He ran up a tree that had been bent half way to earth by the West Wind. There he began to eat his fish. He smacked his lips so loudly that the bear heard him.
The bear stopped under the tree, and asked, “What are you eating that tastes so good?”
For answer the fox threw down a bit of the fish. The bear smacked his lips and cried, “More! More!”
“Go to the river, swim out to the big log, and catch your own fish,” called the fox. “It’s very easy! Just drop your tail into the water. Hold it there till a fish comes along and bites, then pull it up. That is the way I catch my fish. You can catch all the fish you want with your own tail.”
The bear hurried on to the river. He[Pg 77] swam to the log and dropped his tail into the water, as the fox had advised.
All day he sat and fished with his tail,—for bears then had very long tails.
The sun set, but no fish had pulled his tail. All night the bear sat on the log and fished. Cold North Wind blew his breath over the water. The river grew still and white.
Towards morning, the bear felt that his tail was getting very heavy. Now at last he was sure he had a fish. He tried to pull it up. But alas! his tail was frozen fast in the ice.
Then the fox came along. He laughed long and loudly at the bear, and asked if the fishing was good.
Some dogs heard the fox, and came tearing through the thick underbrush. They saw the fox and started after him.
The fox slyly led them on to the frozen river toward the bear.

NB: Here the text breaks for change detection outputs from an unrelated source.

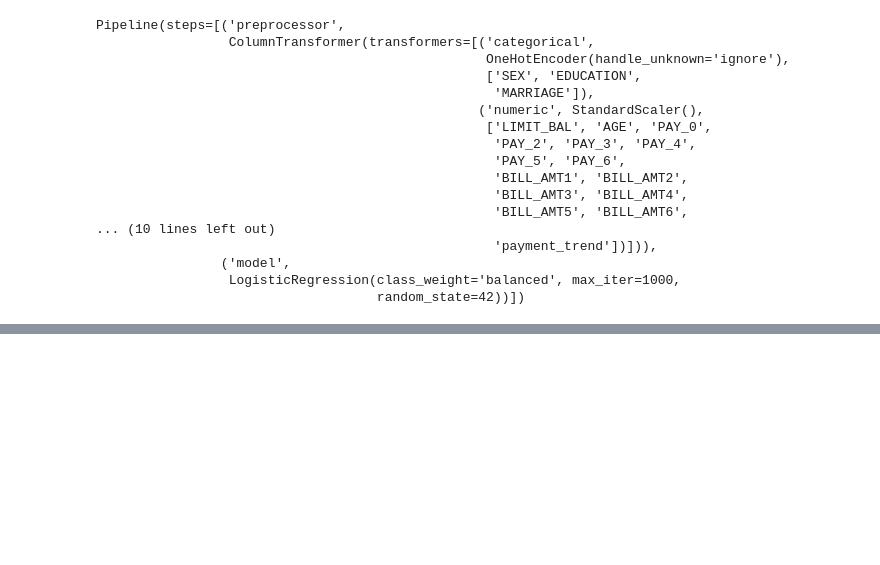
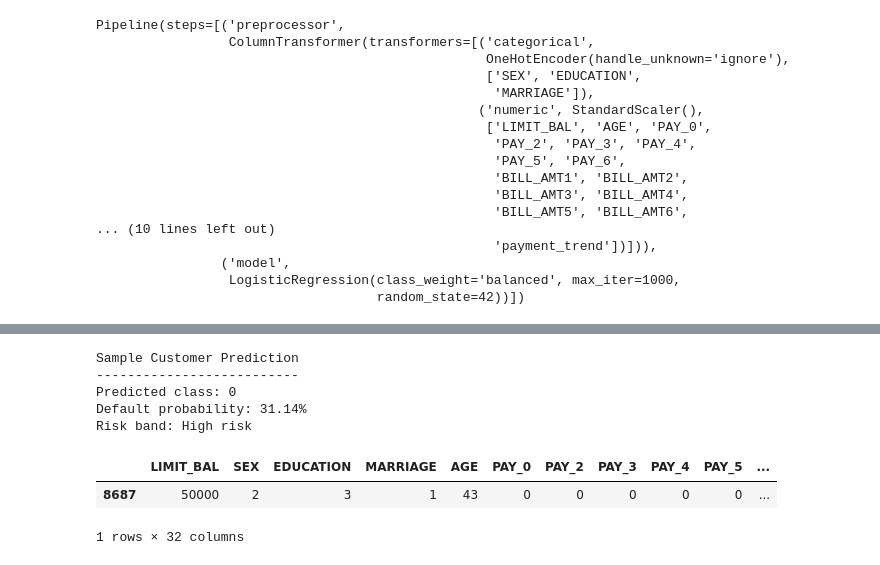
Before and after one commit to ehneh03/credit-card-default-risk, a Jupyter notebook: notebooks/01_credit_default_risk_walkthrough.ipynb, the cells around one changed output, grey strips where cells are left out. Drawn from its saved outputs; the diff is of its cells as text; code cells hidden in the pictures; blank space fills up the shorter version.

```diff
--- a/notebooks/01_credit_default_risk_walkthrough.ipynb
+++ b/notebooks/01_credit_default_risk_walkthrough.ipynb
@@ -593,0 +674,10 @@ weighted avg       0.78      0.75      0.76      5993
+# %%
+all_results = {
+    "logistic_regression": logreg_results,
+    "random_forest": rf_results,
+}
+
+with open(METRICS_PATH, "w") as f:
+    json.dump(all_results, f, indent=4)
+
+print(f"Saved metrics to: {METRICS_PATH}")
@@ -593,0 +688,12 @@ weighted avg       0.78      0.75      0.76      5993
+# %%
+if rf_results["roc_auc"] >= logreg_results["roc_auc"]:
+    best_model = rf_model
+    best_model_name = "Random Forest"
+else:
+    best_model = logreg_model
+    best_model_name = "Logistic Regression"
+
+joblib.dump(best_model, MODEL_PATH)
+
+print(f"Best model: {best_model_name}")
+print(f"Saved model to: {MODEL_PATH}")
@@ -593,0 +723,22 @@ weighted avg       0.78      0.75      0.76      5993
+# %%
+sample_customer = X_test.iloc[[0]]
+
+default_probability = best_model.predict_proba(sample_customer)[0, 1]
+predicted_class = best_model.predict(sample_customer)[0]
+
+print("Sample Customer Prediction")
+print("--------------------------")
+print(f"Predicted class: {predicted_class}")
+print(f"Default probability: {default_probability:.2%}")
+print(f"Risk band: {risk_band(default_probability)}")
+
+display(sample_customer)
+# %% [output]
+Sample Customer Prediction
+--------------------------
+Predicted class: 0
+Default probability: 31.14%
+Risk band: High risk
+|  | LIMIT_BAL | SEX | EDUCATION | MARRIAGE | AGE | PAY_0 | PAY_2 | PAY_3 | PAY_4 | PAY_5 | ... |
+| 8687 | 50000 | 2 | 3 | 1 | 43 | 0 | 0 | 0 | 0 | 0 | ... |
+1 rows × 32 columns
```
Also changed, not shown: parts of 24 cells of this notebook, 1 other file.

The bear saw them[Pg 78] coming, and called to the fox to go around some other way. The fox made believe he did not hear, and came straight on to the bear to ask him what he had said.
The dogs leaped upon the bear. The bear struggled. He gave one great pull, and freed himself from the ice. He struck at the dogs so fiercely with his great paws, that they soon left him, and went on after the fox.
Dogs have been running after foxes ever since.
When the bear got his breath, he stood up and looked around at his tail. He found he had only a small piece left. Most of his tail had been left in the ice.
This is why bears have short tails, and why dogs still love to chase the fox.
Original text from the book:
Stories the Iroquois Tell Their Children
(YEH SEN NOH WEHS)
AMERICAN BOOK COMPANY
NEW YORK CINCINNATI CHICAGO, 1917